FERPA gives students four basic rights with respect to their education record:

  1. The right to inspect and review their education record.
  2. The right to some control over the disclosure of their education record.
  3. The right to request the amendment of their education record where appropriate.
  4. The right to file a complaint with the U.S. Department of Education concerning alleged failures by the University to comply with the requirements of FERPA.

FERPA FAQ provides answers to many FERPA related questions. Any additional questions can be sent to univreg@cornell.edu

Directory information is information contained in a student's education record that would not generally be considered harmful or an invasion of privacy if disclosed. Cornell University identifies the following as directory information:

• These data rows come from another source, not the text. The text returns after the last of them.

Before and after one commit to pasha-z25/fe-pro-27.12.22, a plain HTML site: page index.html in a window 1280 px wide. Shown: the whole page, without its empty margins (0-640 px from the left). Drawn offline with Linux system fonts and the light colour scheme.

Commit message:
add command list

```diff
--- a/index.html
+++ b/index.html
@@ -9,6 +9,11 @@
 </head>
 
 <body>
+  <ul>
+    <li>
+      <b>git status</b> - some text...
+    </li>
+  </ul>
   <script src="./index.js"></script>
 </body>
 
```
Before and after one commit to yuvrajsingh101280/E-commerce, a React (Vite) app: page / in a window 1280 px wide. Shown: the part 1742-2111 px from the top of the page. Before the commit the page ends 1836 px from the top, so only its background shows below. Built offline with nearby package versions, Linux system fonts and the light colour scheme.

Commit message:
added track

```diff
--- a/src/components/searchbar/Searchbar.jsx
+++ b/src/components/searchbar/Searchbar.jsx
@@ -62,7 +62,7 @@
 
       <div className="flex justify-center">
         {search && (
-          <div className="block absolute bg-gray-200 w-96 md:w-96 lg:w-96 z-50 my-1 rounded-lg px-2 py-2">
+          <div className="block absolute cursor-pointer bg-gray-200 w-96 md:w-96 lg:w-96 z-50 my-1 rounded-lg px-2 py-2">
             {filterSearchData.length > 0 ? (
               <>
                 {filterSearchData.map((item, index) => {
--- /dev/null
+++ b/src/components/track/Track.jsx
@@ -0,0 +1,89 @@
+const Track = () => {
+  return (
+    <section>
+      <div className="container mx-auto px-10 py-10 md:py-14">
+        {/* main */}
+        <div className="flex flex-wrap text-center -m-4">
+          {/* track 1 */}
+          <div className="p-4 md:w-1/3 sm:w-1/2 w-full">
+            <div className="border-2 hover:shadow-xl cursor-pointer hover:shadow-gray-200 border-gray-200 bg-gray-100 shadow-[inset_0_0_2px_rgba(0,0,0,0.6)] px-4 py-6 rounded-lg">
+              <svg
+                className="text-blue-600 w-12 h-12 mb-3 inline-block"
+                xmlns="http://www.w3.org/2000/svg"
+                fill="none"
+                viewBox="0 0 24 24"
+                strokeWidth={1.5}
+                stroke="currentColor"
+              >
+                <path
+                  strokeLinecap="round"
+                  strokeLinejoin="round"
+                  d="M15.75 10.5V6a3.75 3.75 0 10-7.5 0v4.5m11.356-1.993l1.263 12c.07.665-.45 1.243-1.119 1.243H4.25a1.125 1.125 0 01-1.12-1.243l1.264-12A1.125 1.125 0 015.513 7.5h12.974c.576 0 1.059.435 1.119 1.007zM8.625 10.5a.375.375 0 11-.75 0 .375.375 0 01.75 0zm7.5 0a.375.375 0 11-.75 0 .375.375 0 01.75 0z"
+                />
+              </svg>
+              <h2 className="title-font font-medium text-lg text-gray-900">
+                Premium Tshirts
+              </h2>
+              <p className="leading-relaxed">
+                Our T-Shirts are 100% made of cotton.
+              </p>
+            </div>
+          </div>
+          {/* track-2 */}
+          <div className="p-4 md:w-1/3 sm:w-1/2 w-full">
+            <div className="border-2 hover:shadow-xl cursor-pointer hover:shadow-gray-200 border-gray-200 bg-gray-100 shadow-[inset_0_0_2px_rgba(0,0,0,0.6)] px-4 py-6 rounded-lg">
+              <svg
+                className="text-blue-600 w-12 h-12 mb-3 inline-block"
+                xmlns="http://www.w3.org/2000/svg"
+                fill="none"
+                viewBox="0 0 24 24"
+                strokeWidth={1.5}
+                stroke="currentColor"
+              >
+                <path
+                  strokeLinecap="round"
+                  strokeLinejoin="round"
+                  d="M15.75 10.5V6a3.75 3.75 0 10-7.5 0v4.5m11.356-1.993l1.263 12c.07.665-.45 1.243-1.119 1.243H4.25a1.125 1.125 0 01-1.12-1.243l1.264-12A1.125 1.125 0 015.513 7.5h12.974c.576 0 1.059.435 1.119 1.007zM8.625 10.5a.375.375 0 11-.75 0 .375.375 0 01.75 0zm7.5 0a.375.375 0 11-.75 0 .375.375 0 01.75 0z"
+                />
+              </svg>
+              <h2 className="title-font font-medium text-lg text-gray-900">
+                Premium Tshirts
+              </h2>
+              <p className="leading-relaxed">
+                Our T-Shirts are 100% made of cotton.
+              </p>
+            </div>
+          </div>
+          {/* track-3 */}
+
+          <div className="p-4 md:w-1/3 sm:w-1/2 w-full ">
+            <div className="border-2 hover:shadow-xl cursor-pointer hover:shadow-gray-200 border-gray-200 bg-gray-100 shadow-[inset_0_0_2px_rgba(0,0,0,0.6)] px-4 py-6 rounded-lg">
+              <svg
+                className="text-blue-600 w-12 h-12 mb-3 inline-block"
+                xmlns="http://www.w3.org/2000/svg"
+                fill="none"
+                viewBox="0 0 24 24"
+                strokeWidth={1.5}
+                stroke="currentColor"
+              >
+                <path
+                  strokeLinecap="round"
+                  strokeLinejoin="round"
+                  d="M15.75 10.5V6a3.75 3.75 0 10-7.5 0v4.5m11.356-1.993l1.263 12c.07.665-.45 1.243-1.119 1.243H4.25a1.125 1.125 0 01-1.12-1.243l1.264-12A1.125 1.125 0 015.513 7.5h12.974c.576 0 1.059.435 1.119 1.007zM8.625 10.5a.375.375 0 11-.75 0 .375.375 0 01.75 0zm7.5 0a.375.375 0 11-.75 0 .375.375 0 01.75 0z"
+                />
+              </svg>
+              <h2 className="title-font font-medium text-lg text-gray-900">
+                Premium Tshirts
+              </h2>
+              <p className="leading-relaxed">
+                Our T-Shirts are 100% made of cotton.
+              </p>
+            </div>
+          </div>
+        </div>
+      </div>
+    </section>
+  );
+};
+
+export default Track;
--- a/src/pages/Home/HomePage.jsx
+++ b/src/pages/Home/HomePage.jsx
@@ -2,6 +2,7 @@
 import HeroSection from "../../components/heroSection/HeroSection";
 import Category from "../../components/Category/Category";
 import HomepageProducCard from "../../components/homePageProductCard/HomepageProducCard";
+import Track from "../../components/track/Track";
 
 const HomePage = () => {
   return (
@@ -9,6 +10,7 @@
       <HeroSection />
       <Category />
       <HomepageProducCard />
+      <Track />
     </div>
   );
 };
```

  • name
  • local and cell phone numbers
  • email address
  • photograph
  • major field of study and college attended
  • academic level
  • dates of attendance
  • enrollment status
  • university assistantship status (e.g. teaching assistantship, graduate research assistantship, research assistantship, graduate assistantship)
  • participation in officially recognized activities and sports
  • weight and height (of members of athletic teams)
  • any degrees earned and awards received
  • date of birth and local address (for sole purpose of federal census data responses)